Similarly, Lewitt took some heat in the early 1970s when his “Circles, Grids, Arcs,” series culminated (logically) with a drawing similar to the works of a French artist, Francois Morrellet. Very different sensibilities, both arriving at similar visual expressions, are not proof of plagiarism. Isaac Newton and Gottfried Wilhelm Leibniz anyone?
So here in the Paul Klee oeuvre was a drawing, Polyphony, of straight lines in four directions, many converging and overlapping, creating an image reminiscent of ideas explored by Lewitt years later in his many series’ featuring “Lines in Four Directions.” Then the beautiful blue painting, Rocks, which could hardly appear more alike to some of Lewitt’s “Irregular Shapes” images.
Stretching out a bit, some of the most beautiful of the Paul Klee paintings in the Guggenheim catalog look like carbon copies of Australian Aboriginal Dream paintings. The similarities of some Klee drawings to the work of Milton Avery and Ben Shahn is striking. Prints reminiscent of recent work by Jim Nutt seem obvious. Like Lewitt’s intersection with Morrellet, it’s fascinating to see people converging at similar visual endpoints even when starting from different places, following divergent paths, and all the while thinking about different things.
|The Joshua Redman Quartet seem to have taken the suggestion of Miles Davis to heart, “First play what you know, then play beyond what you know.”|
The new album by saxophonist Joshua Redman, Come What May (2019), features a band Redman first recorded within 2000. In a Wall Street Journal interview from May of that year discussing the recording of Beyond (2000) Redman said, “In many ways, it’s the record I’m proudest of so far as really capturing the sound of a band.” That article led me to purchase the CD without hearing any of it beforehand. The music relit my passion for straight-ahead jazz and remains a touchstone for what defines contemporary jazz. A few years later I finally had a chance to see Joshua Redman perform live as part of the SF Jazz Collective while he was the Artistic Director. Whether live or recorded, Redman is a delight to hear.

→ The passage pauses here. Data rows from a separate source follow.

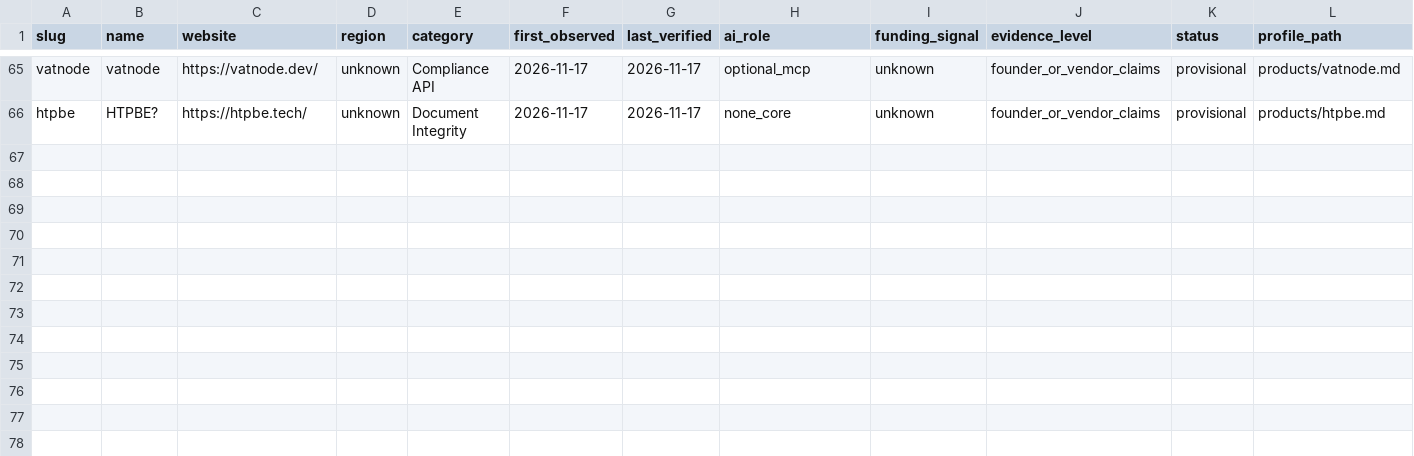
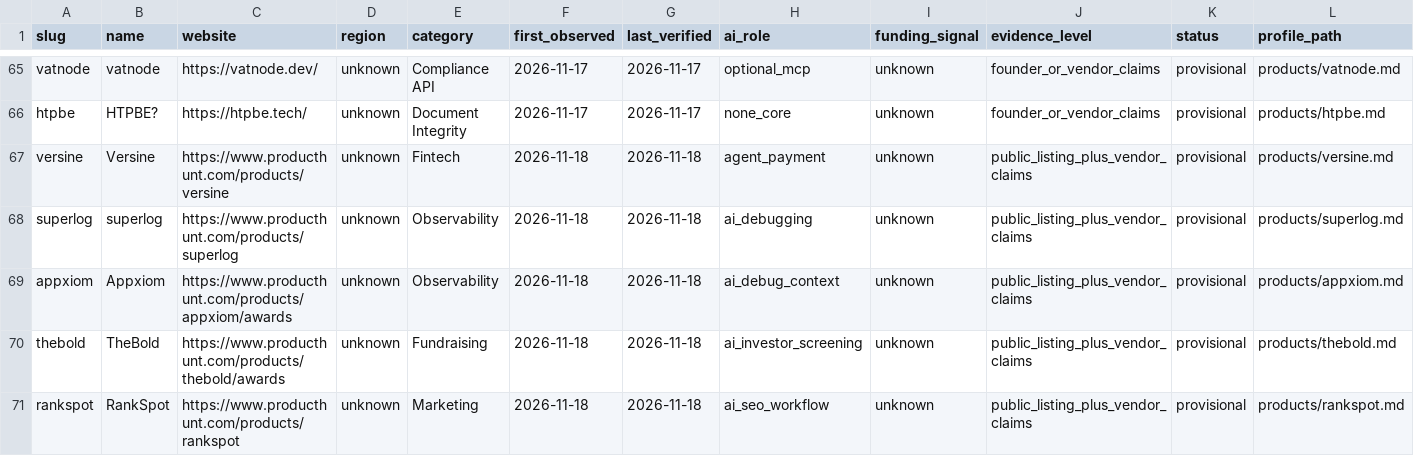
Before and after one commit to supplicant-snowstain/startup-product-radar, a CSV file: index/products.csv, drawn as a sheet; only a part is shown, gaps mark what is left out; the diff names each change by its address in the sheet, - before the commit and + after, or states it on an @@ line.

Commit message:
index: reconcile five Nov 18 observed product profiles

```diff
--- a/index/products.csv
+++ b/index/products.csv
+row 67: versine | Versine | https://www.producthunt.com/products/versine | unknown | Fintech | 2026-11-18 | 2026-11-18 | agent_payment | unknown | public_listing_plus_vendor_claims | provisional | products/versine.md
+row 68: superlog | superlog | https://www.producthunt.com/products/superlog | unknown | Observability | 2026-11-18 | 2026-11-18 | ai_debugging | unknown | public_listing_plus_vendor_claims | provisional | products/superlog.md
+row 69: appxiom | Appxiom | https://www.producthunt.com/products/appxiom/awards | unknown | Observability | 2026-11-18 | 2026-11-18 | ai_debug_context | unknown | public_listing_plus_vendor_claims | provisional | products/appxiom.md
+row 70: thebold | TheBold | https://www.producthunt.com/products/thebold/awards | unknown | Fundraising | 2026-11-18 | 2026-11-18 | ai_investor_screening | unknown | public_listing_plus_vendor_claims | provisional | products/thebold.md
+row 71: rankspot | RankSpot | https://www.producthunt.com/products/rankspot | unknown | Marketing | 2026-11-18 | 2026-11-18 | ai_seo_workflow | unknown | public_listing_plus_vendor_claims | provisional | products/rankspot.md
```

After Beyond, the quartet featuring Aaron Goldberg on piano, Reuben Rogers on bass and Gregory Hutchinson on drums, recorded another gem Passage of Time (2001). Both of these albums feature only compositions by Redman and demonstrate his strengths as both player and creator. Come What May reunites this group who again play only Redman originals. All three have continued to play with Redman in various settings and ensembles over the last 18 years, but there is no question that this line-up is much more than the sum of its players.
In fact, Redman has made many fine albums with outstanding bands. MoodSwing (1994) features Brad Mehldau on piano, Christian McBride on bass and Brian Blade on drums. Or listen to the edgier music from his trio on Elastic (2002) with Sam Yahel on various keyboards and Brian Blade, again on the drums. A few personal favorites are the two albums from quartet James Farm. (2011). Featuring Redman with Aaron Parks on piano, Matt Penman on bass and Eric Harland on drums, their eponymous first release has a feel tangential to Beyond. Considering the ground that’s been covered, in finding his way back to that sound from 2000 Redman seems very comfortable.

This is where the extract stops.